Restate the entries below word for word, leaving nothing out.
(THE INPUT Opens)
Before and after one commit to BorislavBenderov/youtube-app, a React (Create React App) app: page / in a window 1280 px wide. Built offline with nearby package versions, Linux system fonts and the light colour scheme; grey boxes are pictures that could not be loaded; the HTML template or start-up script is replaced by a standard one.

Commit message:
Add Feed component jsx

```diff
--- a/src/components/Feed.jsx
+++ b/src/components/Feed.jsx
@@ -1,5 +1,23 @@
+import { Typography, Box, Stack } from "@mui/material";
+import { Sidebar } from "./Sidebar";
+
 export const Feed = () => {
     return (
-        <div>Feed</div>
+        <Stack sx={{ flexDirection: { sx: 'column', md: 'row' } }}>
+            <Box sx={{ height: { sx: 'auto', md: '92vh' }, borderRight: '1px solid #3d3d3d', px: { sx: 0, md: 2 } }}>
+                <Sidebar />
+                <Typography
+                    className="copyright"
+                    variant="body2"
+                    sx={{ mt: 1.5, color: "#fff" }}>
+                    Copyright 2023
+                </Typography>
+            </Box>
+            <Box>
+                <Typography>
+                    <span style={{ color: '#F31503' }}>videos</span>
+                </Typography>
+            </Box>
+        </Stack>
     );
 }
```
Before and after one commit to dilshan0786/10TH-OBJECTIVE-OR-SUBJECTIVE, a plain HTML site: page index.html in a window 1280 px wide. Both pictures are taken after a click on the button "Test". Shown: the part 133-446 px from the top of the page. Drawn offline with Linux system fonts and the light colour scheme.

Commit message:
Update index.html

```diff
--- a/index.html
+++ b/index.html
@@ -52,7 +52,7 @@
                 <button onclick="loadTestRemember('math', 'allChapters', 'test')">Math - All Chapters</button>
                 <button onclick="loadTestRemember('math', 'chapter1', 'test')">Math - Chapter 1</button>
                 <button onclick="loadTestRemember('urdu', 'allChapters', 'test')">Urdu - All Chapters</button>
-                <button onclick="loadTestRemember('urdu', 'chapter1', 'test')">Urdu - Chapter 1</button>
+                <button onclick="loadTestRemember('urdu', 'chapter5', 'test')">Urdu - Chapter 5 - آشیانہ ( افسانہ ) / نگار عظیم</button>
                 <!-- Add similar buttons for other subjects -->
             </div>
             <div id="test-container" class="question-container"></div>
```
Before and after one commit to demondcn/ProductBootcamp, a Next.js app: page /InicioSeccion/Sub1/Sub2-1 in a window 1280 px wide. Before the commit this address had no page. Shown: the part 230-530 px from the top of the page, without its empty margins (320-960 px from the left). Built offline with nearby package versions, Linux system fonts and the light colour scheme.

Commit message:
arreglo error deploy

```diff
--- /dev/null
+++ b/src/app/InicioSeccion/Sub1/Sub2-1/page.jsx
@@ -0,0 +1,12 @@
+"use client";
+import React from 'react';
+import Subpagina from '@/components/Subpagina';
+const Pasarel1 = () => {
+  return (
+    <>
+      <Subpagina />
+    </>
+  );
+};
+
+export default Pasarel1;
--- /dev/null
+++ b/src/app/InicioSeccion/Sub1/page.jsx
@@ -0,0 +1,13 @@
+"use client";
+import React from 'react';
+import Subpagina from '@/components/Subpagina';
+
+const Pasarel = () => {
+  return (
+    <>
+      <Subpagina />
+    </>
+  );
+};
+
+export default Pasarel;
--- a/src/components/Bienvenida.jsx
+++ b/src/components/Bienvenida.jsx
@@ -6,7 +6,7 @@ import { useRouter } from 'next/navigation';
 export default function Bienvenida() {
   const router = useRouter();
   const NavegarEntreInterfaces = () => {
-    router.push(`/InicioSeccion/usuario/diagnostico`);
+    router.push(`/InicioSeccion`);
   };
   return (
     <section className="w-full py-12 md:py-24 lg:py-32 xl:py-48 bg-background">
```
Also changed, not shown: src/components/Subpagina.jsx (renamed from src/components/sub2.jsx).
(THE INPUT Closes)
SOLVED EXERCISE
Before and after one commit to BorislavBenderov/youtube-app, a React (Create React App) app: page / in a window 1280 px wide. Built offline with nearby package versions, Linux system fonts and the light colour scheme; grey boxes are pictures that could not be loaded; the HTML template or start-up script is replaced by a standard one.

Commit message:
Add Feed component jsx

```diff
--- a/src/components/Feed.jsx
+++ b/src/components/Feed.jsx
@@ -1,5 +1,23 @@
+import { Typography, Box, Stack } from "@mui/material";
+import { Sidebar } from "./Sidebar";
+
 export const Feed = () => {
     return (
-        <div>Feed</div>
+        <Stack sx={{ flexDirection: { sx: 'column', md: 'row' } }}>
+            <Box sx={{ height: { sx: 'auto', md: '92vh' }, borderRight: '1px solid #3d3d3d', px: { sx: 0, md: 2 } }}>
+                <Sidebar />
+                <Typography
+                    className="copyright"
+                    variant="body2"
+                    sx={{ mt: 1.5, color: "#fff" }}>
+                    Copyright 2023
+                </Typography>
+            </Box>
+            <Box>
+                <Typography>
+                    <span style={{ color: '#F31503' }}>videos</span>
+                </Typography>
+            </Box>
+        </Stack>
     );
 }
```
Before and after one commit to dilshan0786/10TH-OBJECTIVE-OR-SUBJECTIVE, a plain HTML site: page index.html in a window 1280 px wide. Both pictures are taken after a click on the button "Test". Shown: the part 133-446 px from the top of the page. Drawn offline with Linux system fonts and the light colour scheme.

Commit message:
Update index.html

```diff
--- a/index.html
+++ b/index.html
@@ -52,7 +52,7 @@
                 <button onclick="loadTestRemember('math', 'allChapters', 'test')">Math - All Chapters</button>
                 <button onclick="loadTestRemember('math', 'chapter1', 'test')">Math - Chapter 1</button>
                 <button onclick="loadTestRemember('urdu', 'allChapters', 'test')">Urdu - All Chapters</button>
-                <button onclick="loadTestRemember('urdu', 'chapter1', 'test')">Urdu - Chapter 1</button>
+                <button onclick="loadTestRemember('urdu', 'chapter5', 'test')">Urdu - Chapter 5 - آشیانہ ( افسانہ ) / نگار عظیم</button>
                 <!-- Add similar buttons for other subjects -->
             </div>
             <div id="test-container" class="question-container"></div>
```
Before and after one commit to demondcn/ProductBootcamp, a Next.js app: page /InicioSeccion/Sub1/Sub2-1 in a window 1280 px wide. Before the commit this address had no page. Shown: the part 230-530 px from the top of the page, without its empty margins (320-960 px from the left). Built offline with nearby package versions, Linux system fonts and the light colour scheme.

Commit message:
arreglo error deploy

```diff
--- /dev/null
+++ b/src/app/InicioSeccion/Sub1/Sub2-1/page.jsx
@@ -0,0 +1,12 @@
+"use client";
+import React from 'react';
+import Subpagina from '@/components/Subpagina';
+const Pasarel1 = () => {
+  return (
+    <>
+      <Subpagina />
+    </>
+  );
+};
+
+export default Pasarel1;
--- /dev/null
+++ b/src/app/InicioSeccion/Sub1/page.jsx
@@ -0,0 +1,13 @@
+"use client";
+import React from 'react';
+import Subpagina from '@/components/Subpagina';
+
+const Pasarel = () => {
+  return (
+    <>
+      <Subpagina />
+    </>
+  );
+};
+
+export default Pasarel;
--- a/src/components/Bienvenida.jsx
+++ b/src/components/Bienvenida.jsx
@@ -6,7 +6,7 @@ import { useRouter } from 'next/navigation';
 export default function Bienvenida() {
   const router = useRouter();
   const NavegarEntreInterfaces = () => {
-    router.push(`/InicioSeccion/usuario/diagnostico`);
+    router.push(`/InicioSeccion`);
   };
   return (
     <section className="w-full py-12 md:py-24 lg:py-32 xl:py-48 bg-background">
```
Also changed, not shown: src/components/Subpagina.jsx (renamed from src/components/sub2.jsx).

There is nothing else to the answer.